This quirky little statue outside the Brisbane Planetarium has both a Russian and a Scottish connection.
It’s of Konstantin Tsiolkovsky (1857-1935), a Russian scientist and founder of cosmonautics.
The Scottish connection is that Sir Thomas Makdougall Brisbane (1773-1860), who gives his name to both the city and the planetarium, was also looking to the skies.
He was an astronomer, hailing from Largs, not so far from Glasgow on the west coast of Scotland.
The statue, by Sergei Bychkov, was donated to Queensland during Russia Week in Australia in 2007, the 150th anniversary of the birth of Tsiolkovsky.
As it suggests, the Russian provincial teacher and scientist was ever looking upwards to the universe and a future not even he could have imagined.
The bronze statue (which like all good bronze statues everywhere bears the polish of being rubbed for good luck) weighs 600kg and has the diminutive, bespectacled scientist wearing his big winter boots and trench coat with his hands plunged deep in his pockets.
His attire is at odds with his tropical location outside the Sir Thomas Brisbane Planetarium in the Mount Coot-tha Botanic Gardens, a setting wildly different to his home of Kaluga in frigid Russia.
Meanwhile in Largs, the remains of Sir Thomas Brisbane’s early observatories are much harder to find so it’s just as well Brisbane has the planetarium in his memory.

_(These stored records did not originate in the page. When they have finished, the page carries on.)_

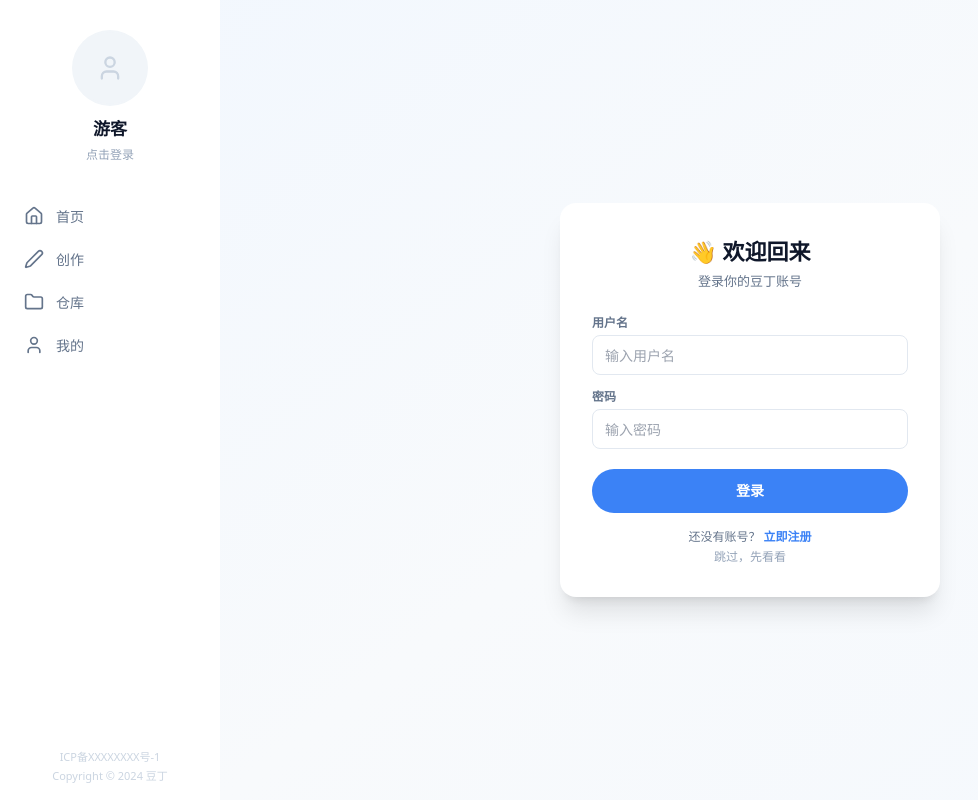
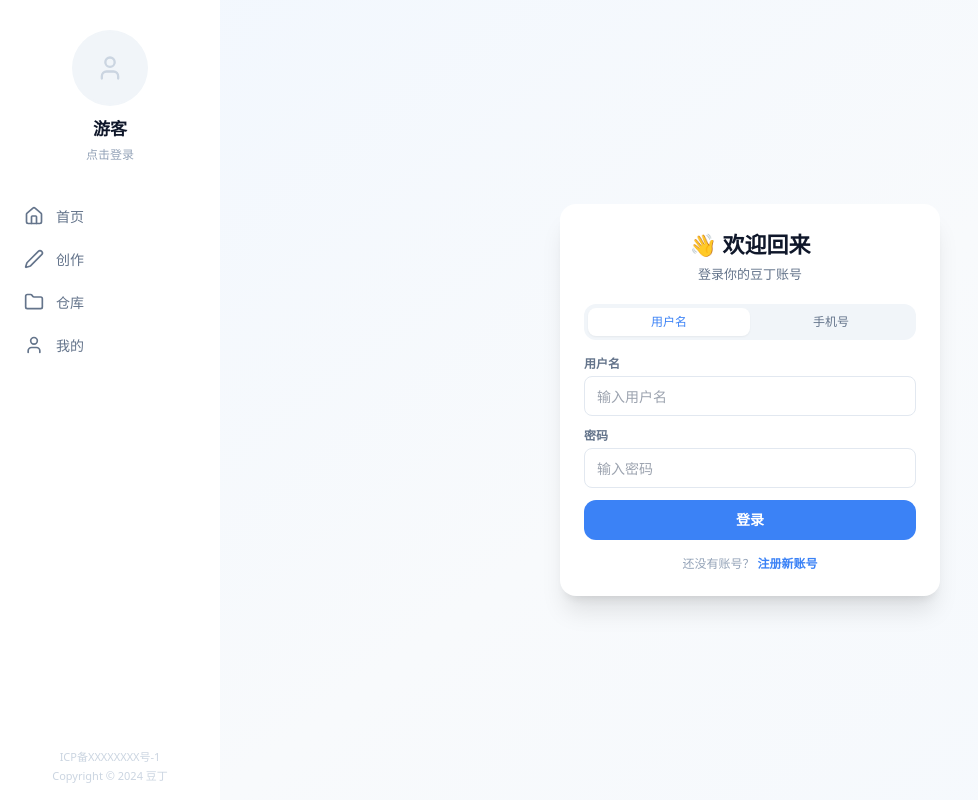
Before and after one commit to zmgogogogo/douding, a JavaScript app: page /#/ in a window 1280 px wide. Both pictures are taken after a click on the link "我的". Shown: the whole page, without its empty margins (0-978 px from the left). Built offline with nearby package versions, Linux system fonts and the light colour scheme; no server answers.

Commit message:
✨ P1-1: 手机号登录（用户名+手机双模式）

```diff
--- a/src/views/AuthView.vue
+++ b/src/views/AuthView.vue
@@ -1,49 +1,58 @@
 <!-- ============================================
-  AuthView.vue — 登录 / 注册
-============================================ -->
+  AuthView.vue — 登录 / 注册（用户名 + 手机号双模式）
+  ============================================ -->
 <template>
   <div class="flex items-center justify-center h-full p-5 bg-gradient-to-br from-blue-50/60 via-slate-50 to-blue-50/40">
-    <div class="bg-white rounded-2xl shadow-xl p-8 w-full max-w-[380px]">
+    <div class="bg-white rounded-2xl shadow-xl p-6 w-full max-w-[380px]">
       <h2 class="text-[22px] font-extrabold mb-1 text-center">{{ isLogin ? '👋 欢迎回来' : '✨ 创建账号' }}</h2>
-      <p class="text-[13px] text-slate-500 text-center mb-6">
-        {{ isLogin ? '登录你的豆丁账号' : '注册成为豆丁用户' }}
-      </p>
+      <p class="text-[13px] text-slate-500 text-center mb-5">{{ isLogin ? '登录你的豆丁账号' : '注册成为豆丁用户' }}</p>
 
-      <div class="space-y-3.5">
-        <div>
-          <label class="block text-xs font-semibold text-slate-500 mb-1">用户名</label>
-          <input v-model="username" type="text" placeholder="输入用户名"
-            class="w-full h-10 border border-slate-200 rounded-lg px-3 text-sm
-                   focus:border-primary focus:ring-2 focus:ring-primary/10 transition-colors" />
-        </div>
-        <div>
-          <label class="block text-xs font-semibold text-slate-500 mb-1">密码</label>
-          <input v-model="password" type="password" :placeholder="isLogin ? '输入密码' : '至少6位密码'"
-            class="w-full h-10 border border-slate-200 rounded-lg px-3 text-sm
-                   focus:border-primary focus:ring-2 focus:ring-primary/10 transition-colors"
-            @keyup.enter="handleSubmit" />
-        </div>
-        <div v-if="!isLogin">
-          <label class="block text-xs font-semibold text-slate-500 mb-1">昵称</label>
-          <input v-model="nickname" type="text" placeholder="给自己起个名字"
-            class="w-full h-10 border border-slate-200 rounded-lg px-3 text-sm
-                   focus:border-primary focus:ring-2 focus:ring-primary/10 transition-colors"
-            @keyup.enter="handleSubmit" />
-        </div>
+      <!-- 登录方式 -->
+      <div class="flex bg-slate-100 rounded-xl p-1 mb-4">
+        <button class="flex-1 py-1.5 rounded-lg text-xs font-medium transition-all"
+          :class="mode==='user'?'bg-white text-primary shadow-sm':'text-slate-500'" @click="mode='user'">用户名</button>
+        <button class="flex-1 py-1.5 rounded-lg text-xs font-medium transition-all"
+          :class="mode==='phone'?'bg-white text-primary shadow-sm':'text-slate-500'" @click="mode='phone'">手机号</button>
       </div>
 
-      <button class="w-full mt-5 h-11 rounded-full bg-primary text-white font-semibold text-sm
-                     hover:bg-primary-dark hover:shadow-lg hover:shadow-primary/25 transition-all duration-150 active:scale-[0.98]"
-        @click="handleSubmit" :disabled="submitting">
-        {{ submitting ? '处理中...' : (isLogin ? '登录' : '注册') }}
-      </button>
+      <div class="space-y-3">
+        <!-- 用户名模式 -->
+        <template v-if="mode==='user'">
+          <div><label class="block text-xs font-semibold text-slate-500 mb-1">用户名</label>
+            <input v-model="username" type="text" placeholder="输入用户名" maxlength="20"
+              class="auth-input" /></div>
+          <div v-if="!isLogin"><label class="block text-xs font-semibold text-slate-500 mb-1">昵称（可选）</label>
+            <input v-model="nickname" type="text" placeholder="给自己取个名字" maxlength="20" class="auth-input" /></div>
+          <div><label class="block text-xs font-semibold text-slate-500 mb-1">密码</label>
+            <input v-model="password" type="password" :placeholder="isLogin?'输入密码':'至少6位密码'"
+              class="auth-input" @keyup.enter="handleSubmit" /></div>
+        </template>
 
-      <p class="text-center mt-4 text-xs text-slate-500">
+        <!-- 手机号模式 -->
+        <template v-else>
+          <div><label class="block text-xs font-semibold text-slate-500 mb-1">手机号</label>
+            <input v-model="phone" type="tel" placeholder="输入11位手机号" maxlength="11" class="auth-input" /></div>
+          <div v-if="!isLogin"><label class="block text-xs font-semibold text-slate-500 mb-1">昵称</label>
+            <input v-model="nickname" type="text" placeholder="给自己取个名字" maxlength="20" class="auth-input" /></div>
+          <div><label class="block text-xs font-semibold text-slate-500 mb-1">验证码</label>
+            <div class="flex gap-2">
+              <input v-model="code" type="text" placeholder="6位验证码" maxlength="6" class="auth-input flex-1" />
+              <button class="h-10 px-3 rounded-lg text-xs font-medium bg-primary text-white hover:bg-primary-dark
+                           disabled:opacity-50 transition-colors flex-shrink-0"
+                :disabled="codeSending" @click="sendCode">{{ codeBtnText }}</button>
+            </div></div>
+        </template>
+
+        <button class="w-full h-10 rounded-xl bg-primary text-white font-semibold text-sm
+                     hover:bg-primary-dark active:scale-[0.98] transition-all disabled:opacity-50"
+          :disabled="submitting" @click="handleSubmit">
+          {{ submitting ? '处理中...' : isLogin ? '登录' : '注册' }}</button>
+      </div>
+
+      <p class="text-center mt-4 text-xs text-slate-400">
         {{ isLogin ? '还没有账号？' : '已有账号？' }}
-        <a class="text-primary font-semibold cursor-pointer" @click="toggleMode">{{ isLogin ? '立即注册' : '去登录' }}</a>
-      </p>
-      <p class="text-center mt-1 text-xs text-slate-400">
-        <a class="cursor-pointer hover:text-slate-600" @click="$router.push('/')">跳过，先看看</a>
+        <button class="text-primary font-semibold hover:underline" @click="isLogin=!isLogin;password='';code=''">
+          {{ isLogin ? '注册新账号' : '去登录' }}</button>
       </p>
     </div>
   </div>
@@ -61,33 +70,57 @@ const auth = useAuth()
 const toast = useToast()
 
 const isLogin = ref(true)
+const mode = ref('user')
 const username = ref('')
 const password = ref('')
+const phone = ref('')
+const code = ref('')
 const nickname = ref('')
 const submitting = ref(false)
+const codeSending = ref(false)
+const codeBtnText = ref('获取验证码')
 
-function toggleMode() {
-  isLogin.value = !isLogin.value
-  password.value = ''
+function sendCode() {
+  if (!/^1[3-9]\d{9}$/.test(phone.value)) return toast.show('请输入正确的手机号')
+  codeSending.value = true
+  codeBtnText.value = '已发送'
+  // 简化模式：生成固定验证码 123456
+  toast.show('验证码已发送（演示模式：123456）')
+  let countdown = 60
+  const timer = setInterval(() => {
+    countdown--
+    codeBtnText.value = `${countdown}s`
+    if (countdown <= 0) { clearInterval(timer); codeSending.value = false; codeBtnText.value = '重新获取' }
+  }, 1000)
 }
 
 async function handleSubmit() {
-  if (!username.value.trim() || !password.value) {
-    return toast.show('请填写用户名和密码')
-  }
   submitting.value = true
   try {
-    const endpoint = isLogin.value ? '/api/auth/login' : '/api/auth/register'
-    const body = { username: username.value.trim(), password: password.value }
-    if (!isLogin.value) body.nickname = nickname.value.trim() || username.value.trim()
+    let endpoint, body
+    if (isLogin.value) {
+      endpoint = '/api/auth/login'
+      body = mode.value === 'phone'
+        ? { phone: phone.value.trim(), code: code.value }
+        : { username: username.value.trim(), password: password.value }
+    } else {
+      endpoint = '/api/auth/register'
+      body = mode.value === 'phone'
+        ? { phone: phone.value.trim(), code: code.value, nickname: nickname.value.trim() || '豆友' }
+        : { username: username.value.trim(), password: password.value, nickname: nickname.value.trim() || username.value.trim() }
+    }
     const res = await API.post(endpoint, body, false)
     auth.setAuth(res.data.token, res.data.user)
     toast.show(isLogin.value ? '登录成功！' : '注册成功！')
     router.push('/')
-  } catch (e) {
-    toast.show(e.message)
-  } finally {
-    submitting.value = false
-  }
+  } catch (e) { toast.show(e.message) }
+  submitting.value = false
 }
 </script>
+
+<style scoped>
+.auth-input {
+  @apply w-full h-10 border border-slate-200 rounded-lg px-3 text-sm
+         focus:border-primary focus:ring-2 focus:ring-primary/10 transition-colors outline-none;
+}
+</style>
```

The concrete columns “meridian pillars” he built to align the telescopes at his observatory in his work to accurately map the position of the stars are on top of a hill hidden among overgrown bush not farm from the centre of Largs.
John Bonsor, in his book The Observatory in Brisbane Glen says: “Sir Thomas Brisbane has been called the Johnny Appleseed of astronomy because wherever he resided, he planted an observatory, the scientific fruits of which were much appreciated by his contemporaries.”
Brisbane served as governor of the colony of New South Wales 1821-25 and while he was there, established an observatory at Parramatta for mapping the southern skies.
It was the former that led to the name of the city and the latter that led to naming the planetarium, which was opened in May 1978.
After wandering the spectacular botanic gardens (and that’s another story), enter the planetarium where there are extensive space exploration and astronomy displays, a gallery with a replica of Neil Armstrong’s space suit from the 1969 moon landing and a mini theatre featuring a regularly updated Space Telescope Science Institute web feed.
At this point, there’s a day’s entertainment without even putting your hand in your pocket.
The observatory has a Zeiss 15cm refractor and a Meade 25.4cm Schmidt-Cassegrain telescope (my eyes glaze over but I’m sure that means something to the astronomy savvy). There’s an admission fee for the 12.5 Cosmic Skydome, a hemispherical planetarium theatre.
And of course, there’s Tsiolkovsky sitting in the garden for a photo op or to rub his knee for good luck.